### WHAT THE TASK REQUIRES
Copy out exactly the lines below that run from the one holding "Saved 6 s later." to the one holding "<!DOCTYPE html>", keeping both of those lines and no others.

START MATERIAL SHOWN

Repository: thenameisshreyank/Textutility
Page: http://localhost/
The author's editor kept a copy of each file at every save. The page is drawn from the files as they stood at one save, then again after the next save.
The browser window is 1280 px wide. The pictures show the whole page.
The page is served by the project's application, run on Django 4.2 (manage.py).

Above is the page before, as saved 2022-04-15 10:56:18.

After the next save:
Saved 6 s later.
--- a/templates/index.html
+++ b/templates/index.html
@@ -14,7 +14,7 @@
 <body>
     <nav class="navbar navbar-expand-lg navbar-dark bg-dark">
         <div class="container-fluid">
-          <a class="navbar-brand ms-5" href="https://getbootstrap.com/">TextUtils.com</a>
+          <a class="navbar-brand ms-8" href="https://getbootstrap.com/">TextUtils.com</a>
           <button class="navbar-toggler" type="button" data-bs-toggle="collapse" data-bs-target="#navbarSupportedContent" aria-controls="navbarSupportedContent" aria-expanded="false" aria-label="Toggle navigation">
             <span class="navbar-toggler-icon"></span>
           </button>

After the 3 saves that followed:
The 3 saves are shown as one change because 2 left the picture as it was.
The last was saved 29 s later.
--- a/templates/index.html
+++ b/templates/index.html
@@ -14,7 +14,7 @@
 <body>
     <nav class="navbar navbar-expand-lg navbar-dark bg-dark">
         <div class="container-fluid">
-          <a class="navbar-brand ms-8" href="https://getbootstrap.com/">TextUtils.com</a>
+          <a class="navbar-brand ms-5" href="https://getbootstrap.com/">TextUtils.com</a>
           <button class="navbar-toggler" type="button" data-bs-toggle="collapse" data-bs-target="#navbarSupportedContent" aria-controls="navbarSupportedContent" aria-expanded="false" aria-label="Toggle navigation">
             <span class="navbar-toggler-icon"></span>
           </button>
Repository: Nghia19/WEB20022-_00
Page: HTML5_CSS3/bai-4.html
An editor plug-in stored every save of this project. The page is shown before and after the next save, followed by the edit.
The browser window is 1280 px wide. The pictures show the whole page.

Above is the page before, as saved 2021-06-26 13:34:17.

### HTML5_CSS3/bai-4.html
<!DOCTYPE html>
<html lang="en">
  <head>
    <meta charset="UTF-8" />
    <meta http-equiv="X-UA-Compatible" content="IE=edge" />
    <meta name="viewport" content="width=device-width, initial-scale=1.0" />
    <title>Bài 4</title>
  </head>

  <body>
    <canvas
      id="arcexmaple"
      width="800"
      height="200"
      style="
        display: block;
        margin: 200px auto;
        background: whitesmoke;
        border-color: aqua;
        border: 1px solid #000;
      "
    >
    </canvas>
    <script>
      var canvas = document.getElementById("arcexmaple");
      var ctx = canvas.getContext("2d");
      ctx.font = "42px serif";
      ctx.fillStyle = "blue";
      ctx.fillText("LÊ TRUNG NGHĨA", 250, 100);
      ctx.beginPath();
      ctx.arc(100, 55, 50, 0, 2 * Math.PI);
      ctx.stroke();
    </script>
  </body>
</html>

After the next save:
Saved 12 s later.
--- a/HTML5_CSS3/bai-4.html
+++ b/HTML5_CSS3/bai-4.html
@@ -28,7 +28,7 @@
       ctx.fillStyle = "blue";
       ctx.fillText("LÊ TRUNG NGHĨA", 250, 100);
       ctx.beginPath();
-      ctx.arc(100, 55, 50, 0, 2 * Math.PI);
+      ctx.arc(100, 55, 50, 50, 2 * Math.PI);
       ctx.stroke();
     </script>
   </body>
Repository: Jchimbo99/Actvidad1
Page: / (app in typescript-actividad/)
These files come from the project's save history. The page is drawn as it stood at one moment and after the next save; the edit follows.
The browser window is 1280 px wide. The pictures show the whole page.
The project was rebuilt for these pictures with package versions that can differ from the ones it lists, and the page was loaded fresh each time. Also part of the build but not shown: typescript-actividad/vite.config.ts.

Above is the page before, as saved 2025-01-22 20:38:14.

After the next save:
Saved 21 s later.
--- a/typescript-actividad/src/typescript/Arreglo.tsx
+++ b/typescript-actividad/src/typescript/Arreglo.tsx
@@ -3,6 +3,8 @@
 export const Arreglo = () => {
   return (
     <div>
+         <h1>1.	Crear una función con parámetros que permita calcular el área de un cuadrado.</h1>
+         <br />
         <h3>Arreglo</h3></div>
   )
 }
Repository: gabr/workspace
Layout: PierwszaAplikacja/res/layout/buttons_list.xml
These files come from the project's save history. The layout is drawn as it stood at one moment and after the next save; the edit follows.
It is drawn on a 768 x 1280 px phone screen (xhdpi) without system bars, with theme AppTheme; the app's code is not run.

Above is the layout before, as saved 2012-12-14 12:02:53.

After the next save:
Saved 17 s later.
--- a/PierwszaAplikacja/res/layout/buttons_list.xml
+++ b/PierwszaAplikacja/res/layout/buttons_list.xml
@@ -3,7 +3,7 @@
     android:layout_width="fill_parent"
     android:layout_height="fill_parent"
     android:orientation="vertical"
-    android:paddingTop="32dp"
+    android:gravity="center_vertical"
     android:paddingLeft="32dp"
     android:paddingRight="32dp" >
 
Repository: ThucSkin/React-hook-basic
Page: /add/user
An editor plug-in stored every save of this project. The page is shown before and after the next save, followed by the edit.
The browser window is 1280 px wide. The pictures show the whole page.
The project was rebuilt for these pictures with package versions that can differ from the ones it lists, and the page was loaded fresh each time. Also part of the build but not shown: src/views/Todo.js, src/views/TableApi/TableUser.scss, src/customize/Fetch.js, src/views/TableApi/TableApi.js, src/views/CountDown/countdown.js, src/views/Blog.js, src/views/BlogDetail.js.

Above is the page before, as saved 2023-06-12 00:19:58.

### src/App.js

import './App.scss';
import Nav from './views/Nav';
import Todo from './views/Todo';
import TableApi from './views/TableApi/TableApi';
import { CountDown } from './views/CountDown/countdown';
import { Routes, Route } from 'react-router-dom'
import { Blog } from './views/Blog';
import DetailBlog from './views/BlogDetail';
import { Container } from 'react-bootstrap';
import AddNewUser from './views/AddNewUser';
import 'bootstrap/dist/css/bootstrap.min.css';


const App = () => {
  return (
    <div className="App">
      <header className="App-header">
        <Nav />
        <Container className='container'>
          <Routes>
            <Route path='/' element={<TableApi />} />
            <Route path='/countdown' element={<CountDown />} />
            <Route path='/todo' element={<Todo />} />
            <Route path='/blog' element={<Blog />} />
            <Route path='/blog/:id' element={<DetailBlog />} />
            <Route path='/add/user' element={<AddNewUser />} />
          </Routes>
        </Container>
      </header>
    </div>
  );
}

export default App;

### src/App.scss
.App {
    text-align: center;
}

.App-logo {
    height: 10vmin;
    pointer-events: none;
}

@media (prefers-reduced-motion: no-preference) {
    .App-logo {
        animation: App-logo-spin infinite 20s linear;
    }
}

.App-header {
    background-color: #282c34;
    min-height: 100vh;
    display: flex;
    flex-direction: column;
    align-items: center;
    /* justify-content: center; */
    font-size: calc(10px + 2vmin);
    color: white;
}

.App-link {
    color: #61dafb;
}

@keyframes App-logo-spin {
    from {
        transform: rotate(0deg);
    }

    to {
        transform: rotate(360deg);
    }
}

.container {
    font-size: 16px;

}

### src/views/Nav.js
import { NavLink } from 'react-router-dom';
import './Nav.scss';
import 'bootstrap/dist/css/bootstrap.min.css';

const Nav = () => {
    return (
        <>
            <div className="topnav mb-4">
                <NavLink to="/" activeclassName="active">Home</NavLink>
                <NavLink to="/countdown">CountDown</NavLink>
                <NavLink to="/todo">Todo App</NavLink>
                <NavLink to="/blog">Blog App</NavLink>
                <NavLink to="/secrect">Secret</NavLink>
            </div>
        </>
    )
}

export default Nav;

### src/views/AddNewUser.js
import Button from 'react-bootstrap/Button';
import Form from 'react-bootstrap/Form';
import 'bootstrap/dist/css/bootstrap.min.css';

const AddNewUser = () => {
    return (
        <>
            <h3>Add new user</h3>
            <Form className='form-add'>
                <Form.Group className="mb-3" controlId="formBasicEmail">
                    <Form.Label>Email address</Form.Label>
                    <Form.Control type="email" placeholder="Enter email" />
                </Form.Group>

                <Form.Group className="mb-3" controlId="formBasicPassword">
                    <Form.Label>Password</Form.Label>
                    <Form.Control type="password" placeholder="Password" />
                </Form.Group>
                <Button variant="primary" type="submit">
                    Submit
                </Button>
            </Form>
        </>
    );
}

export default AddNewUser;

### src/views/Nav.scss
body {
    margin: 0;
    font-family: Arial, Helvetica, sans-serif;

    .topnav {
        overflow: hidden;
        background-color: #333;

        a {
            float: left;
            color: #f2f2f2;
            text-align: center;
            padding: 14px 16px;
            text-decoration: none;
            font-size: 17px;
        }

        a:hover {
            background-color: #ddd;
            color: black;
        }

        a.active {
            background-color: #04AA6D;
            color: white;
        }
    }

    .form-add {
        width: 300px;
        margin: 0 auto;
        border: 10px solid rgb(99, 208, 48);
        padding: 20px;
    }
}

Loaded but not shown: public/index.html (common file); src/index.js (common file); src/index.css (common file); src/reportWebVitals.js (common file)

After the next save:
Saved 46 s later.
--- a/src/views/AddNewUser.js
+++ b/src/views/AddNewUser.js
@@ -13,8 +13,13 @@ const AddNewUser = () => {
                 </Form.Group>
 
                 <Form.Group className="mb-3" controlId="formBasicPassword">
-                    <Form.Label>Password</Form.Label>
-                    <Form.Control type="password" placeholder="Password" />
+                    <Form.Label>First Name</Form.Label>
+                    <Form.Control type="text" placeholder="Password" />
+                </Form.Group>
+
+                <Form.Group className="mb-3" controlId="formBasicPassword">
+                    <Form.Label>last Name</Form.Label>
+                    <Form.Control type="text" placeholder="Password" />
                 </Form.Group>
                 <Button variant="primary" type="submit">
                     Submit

END MATERIAL SHOWN

### SOLVED EXERCISE
Saved 6 s later.
--- a/templates/index.html
+++ b/templates/index.html
@@ -14,7 +14,7 @@
 <body>
     <nav class="navbar navbar-expand-lg navbar-dark bg-dark">
         <div class="container-fluid">
-          <a class="navbar-brand ms-5" href="https://getbootstrap.com/">TextUtils.com</a>
+          <a class="navbar-brand ms-8" href="https://getbootstrap.com/">TextUtils.com</a>
           <button class="navbar-toggler" type="button" data-bs-toggle="collapse" data-bs-target="#navbarSupportedContent" aria-controls="navbarSupportedContent" aria-expanded="false" aria-label="Toggle navigation">
             <span class="navbar-toggler-icon"></span>
           </button>

After the 3 saves that followed:
The 3 saves are shown as one change because 2 left the picture as it was.
The last was saved 29 s later.
--- a/templates/index.html
+++ b/templates/index.html
@@ -14,7 +14,7 @@
 <body>
     <nav class="navbar navbar-expand-lg navbar-dark bg-dark">
         <div class="container-fluid">
-          <a class="navbar-brand ms-8" href="https://getbootstrap.com/">TextUtils.com</a>
+          <a class="navbar-brand ms-5" href="https://getbootstrap.com/">TextUtils.com</a>
           <button class="navbar-toggler" type="button" data-bs-toggle="collapse" data-bs-target="#navbarSupportedContent" aria-controls="navbarSupportedContent" aria-expanded="false" aria-label="Toggle navigation">
             <span class="navbar-toggler-icon"></span>
           </button>
Repository: Nghia19/WEB20022-_00
Page: HTML5_CSS3/bai-4.html
An editor plug-in stored every save of this project. The page is shown before and after the next save, followed by the edit.
The browser window is 1280 px wide. The pictures show the whole page.

Above is the page before, as saved 2021-06-26 13:34:17.

### HTML5_CSS3/bai-4.html
<!DOCTYPE html>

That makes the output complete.